The hybrid silicon laser announcement builds on Intel's other accomplishments in its long-term research program to “siliconize” photonics using silicon and silicon manufacturing processes. In 2004, Intel researchers were the first to demonstrate a silicon-based optical modulator with a bandwidth in excess of 1GHz. A year later in 2005, researchers demonstrated data transmission at 10Gb/s using a silicon modulator. Also in 2005, Intel researchers were the first to demonstrate that silicon could be used to amplify light and produced a continuous wave laser-on-a-chip based on the “Raman” effect. In 2006, Intel researchers demonstrated world-class performance in silicon-germanium photo-detectors.
Benefits and Potential Applications
The principal benefit of the hybrid silicon laser is that silicon photonics components no longer need to rely on aligning and attaching discrete lasers to generate light into a silicon photonic chip. In addition, dozens and maybe even hundreds of lasers can be created with a single bonding step. This has several advantages:
- The laser is compact so it allows many lasers to be integrated on a single chip. The first demonstration hybrid silicon laser is only ~800 microns long. Future generations will be significantly smaller.
- Each of these lasers can have a different output wavelength by simply modifying the silicon waveguide properties without having to modify the Indium phosphide based material.
- The materials are bonded with no alignment and are manufactured using high volume, low cost manufacturing processes.
- Easy to integrate with other silicon photonic devices to produce highly integrated silicon photonic chips. An example of this is shown below
Concept image of a future integrated terabit silicon optical transmitter containing 25 hybrid silicon lasers, each emitting at a different wavelength, coupled into 25 silicon modulators, all multiplexed together into one output fiber.
With this highly integrated silicon photonic transceiver, it is possible to imagine a future world in which most computing devices are endowed with high-bandwidth optical connectivity. Be they servers, desktops, or smaller client devices, all devices will have access to substantially greater bandwidth at a lower cost.

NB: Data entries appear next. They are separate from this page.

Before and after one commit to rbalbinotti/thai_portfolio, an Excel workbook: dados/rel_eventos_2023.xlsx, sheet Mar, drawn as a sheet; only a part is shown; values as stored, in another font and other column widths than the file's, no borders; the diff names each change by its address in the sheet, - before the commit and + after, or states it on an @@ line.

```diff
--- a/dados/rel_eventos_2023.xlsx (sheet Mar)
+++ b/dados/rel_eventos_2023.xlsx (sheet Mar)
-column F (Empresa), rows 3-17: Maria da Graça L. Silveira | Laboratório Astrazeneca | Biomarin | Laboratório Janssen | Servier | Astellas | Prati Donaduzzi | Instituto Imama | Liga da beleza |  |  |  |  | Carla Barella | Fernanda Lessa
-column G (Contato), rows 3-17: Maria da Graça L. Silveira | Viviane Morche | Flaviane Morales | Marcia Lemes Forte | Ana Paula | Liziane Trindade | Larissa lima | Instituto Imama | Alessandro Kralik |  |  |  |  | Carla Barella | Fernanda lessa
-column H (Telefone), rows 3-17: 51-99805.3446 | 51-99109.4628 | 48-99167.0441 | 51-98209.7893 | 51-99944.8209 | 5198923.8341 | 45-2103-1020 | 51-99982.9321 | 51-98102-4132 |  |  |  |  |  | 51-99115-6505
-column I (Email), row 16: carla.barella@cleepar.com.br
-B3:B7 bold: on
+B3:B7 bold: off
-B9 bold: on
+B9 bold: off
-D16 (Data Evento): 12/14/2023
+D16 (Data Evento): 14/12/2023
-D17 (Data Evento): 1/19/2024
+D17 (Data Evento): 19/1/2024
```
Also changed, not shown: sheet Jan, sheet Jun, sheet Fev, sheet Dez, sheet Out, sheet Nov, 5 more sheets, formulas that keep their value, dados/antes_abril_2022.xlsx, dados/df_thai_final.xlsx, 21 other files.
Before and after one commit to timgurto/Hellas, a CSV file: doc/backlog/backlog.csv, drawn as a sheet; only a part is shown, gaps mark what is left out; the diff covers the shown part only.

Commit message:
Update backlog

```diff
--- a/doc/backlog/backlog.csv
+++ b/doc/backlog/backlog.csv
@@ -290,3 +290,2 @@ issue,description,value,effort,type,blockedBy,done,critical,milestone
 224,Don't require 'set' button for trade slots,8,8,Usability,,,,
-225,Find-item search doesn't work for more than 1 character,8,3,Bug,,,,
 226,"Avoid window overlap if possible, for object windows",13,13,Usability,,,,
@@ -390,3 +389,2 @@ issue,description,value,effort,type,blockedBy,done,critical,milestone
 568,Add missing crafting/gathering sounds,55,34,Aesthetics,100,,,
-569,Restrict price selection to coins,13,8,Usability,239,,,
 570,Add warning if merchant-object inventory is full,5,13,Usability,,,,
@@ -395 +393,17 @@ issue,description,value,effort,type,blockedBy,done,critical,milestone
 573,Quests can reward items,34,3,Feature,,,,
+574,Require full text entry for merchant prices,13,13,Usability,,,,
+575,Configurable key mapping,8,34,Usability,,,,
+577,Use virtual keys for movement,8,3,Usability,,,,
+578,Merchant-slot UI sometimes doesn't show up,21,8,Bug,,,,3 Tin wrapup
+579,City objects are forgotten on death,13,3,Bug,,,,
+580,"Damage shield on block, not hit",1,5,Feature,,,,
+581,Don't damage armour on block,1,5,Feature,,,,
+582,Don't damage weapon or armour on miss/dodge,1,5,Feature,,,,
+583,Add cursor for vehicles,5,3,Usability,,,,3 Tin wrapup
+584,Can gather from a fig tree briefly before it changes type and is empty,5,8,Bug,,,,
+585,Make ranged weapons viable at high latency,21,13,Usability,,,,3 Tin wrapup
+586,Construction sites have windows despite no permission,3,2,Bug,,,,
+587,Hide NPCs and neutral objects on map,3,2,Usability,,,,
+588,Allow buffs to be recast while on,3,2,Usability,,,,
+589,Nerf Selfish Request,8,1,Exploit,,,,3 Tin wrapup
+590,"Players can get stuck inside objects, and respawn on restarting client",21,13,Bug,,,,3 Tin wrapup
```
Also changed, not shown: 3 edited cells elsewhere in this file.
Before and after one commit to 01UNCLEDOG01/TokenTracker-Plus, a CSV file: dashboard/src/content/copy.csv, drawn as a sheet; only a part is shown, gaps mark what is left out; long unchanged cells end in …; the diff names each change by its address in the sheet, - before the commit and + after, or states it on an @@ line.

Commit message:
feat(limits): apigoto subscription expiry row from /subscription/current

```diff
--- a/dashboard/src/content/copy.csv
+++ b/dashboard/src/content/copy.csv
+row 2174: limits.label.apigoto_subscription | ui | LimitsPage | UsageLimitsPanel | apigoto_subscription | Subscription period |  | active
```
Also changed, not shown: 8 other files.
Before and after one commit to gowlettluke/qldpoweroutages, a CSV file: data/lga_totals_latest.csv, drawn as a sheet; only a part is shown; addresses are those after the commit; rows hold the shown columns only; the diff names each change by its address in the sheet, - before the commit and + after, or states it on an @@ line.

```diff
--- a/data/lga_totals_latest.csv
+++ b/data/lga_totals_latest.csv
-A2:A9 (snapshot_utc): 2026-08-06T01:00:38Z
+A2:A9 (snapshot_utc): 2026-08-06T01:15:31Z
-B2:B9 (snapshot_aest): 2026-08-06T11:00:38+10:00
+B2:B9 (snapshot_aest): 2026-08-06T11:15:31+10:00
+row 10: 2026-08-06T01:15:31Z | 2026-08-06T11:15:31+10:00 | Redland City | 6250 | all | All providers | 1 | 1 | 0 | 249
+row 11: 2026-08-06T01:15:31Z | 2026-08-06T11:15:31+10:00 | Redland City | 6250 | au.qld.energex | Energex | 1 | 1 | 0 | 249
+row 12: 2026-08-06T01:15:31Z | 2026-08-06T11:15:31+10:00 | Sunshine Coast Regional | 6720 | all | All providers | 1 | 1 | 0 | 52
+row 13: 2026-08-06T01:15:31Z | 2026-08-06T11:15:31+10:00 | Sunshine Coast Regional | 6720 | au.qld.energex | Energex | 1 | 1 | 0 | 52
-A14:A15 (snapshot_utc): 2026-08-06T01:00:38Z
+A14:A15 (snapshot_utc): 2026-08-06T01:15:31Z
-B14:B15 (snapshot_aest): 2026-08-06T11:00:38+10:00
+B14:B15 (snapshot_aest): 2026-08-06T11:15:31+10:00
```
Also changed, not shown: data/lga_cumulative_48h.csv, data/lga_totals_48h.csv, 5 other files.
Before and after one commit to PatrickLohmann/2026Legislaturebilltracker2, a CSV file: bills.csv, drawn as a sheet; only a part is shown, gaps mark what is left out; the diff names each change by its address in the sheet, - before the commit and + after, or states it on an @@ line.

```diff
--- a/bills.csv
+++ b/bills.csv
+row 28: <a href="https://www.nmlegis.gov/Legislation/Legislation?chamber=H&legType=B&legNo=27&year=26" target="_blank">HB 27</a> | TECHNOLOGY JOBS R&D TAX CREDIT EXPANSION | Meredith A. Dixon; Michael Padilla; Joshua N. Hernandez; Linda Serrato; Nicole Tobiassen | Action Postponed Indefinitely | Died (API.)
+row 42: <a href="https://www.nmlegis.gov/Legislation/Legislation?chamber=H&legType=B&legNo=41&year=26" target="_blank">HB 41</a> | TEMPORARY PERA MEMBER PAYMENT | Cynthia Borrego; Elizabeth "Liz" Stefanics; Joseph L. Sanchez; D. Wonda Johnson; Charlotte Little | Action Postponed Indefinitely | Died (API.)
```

Intel is actively continuing its research work in silicon photonics, in the hope of building smaller, faster, and less expensive optical components that fulfill the goal of universal, ubiquitous, low cost, high-volume optical communications.
The announcement from UCSB and Intel demonstrating the first electrically powered hybrid silicon laser is another example demonstrating progress towards this overarching goal. The research collaboration has been able to successfully combine the light-emitting capabilities of Indium Phosphide based materials and the light-routing capabilities of silicon.
Researchers believe that with this development , silicon photonic chips containing dozens or even hundreds of hybrid silicon lasers could someday be built using standard high-volume, low-cost silicon manufacturing techniques. This development addresses one of the key hurdles to producing low-cost, highly integrated silicon photonic chips for use inside and around PCs, Servers, and future data centers.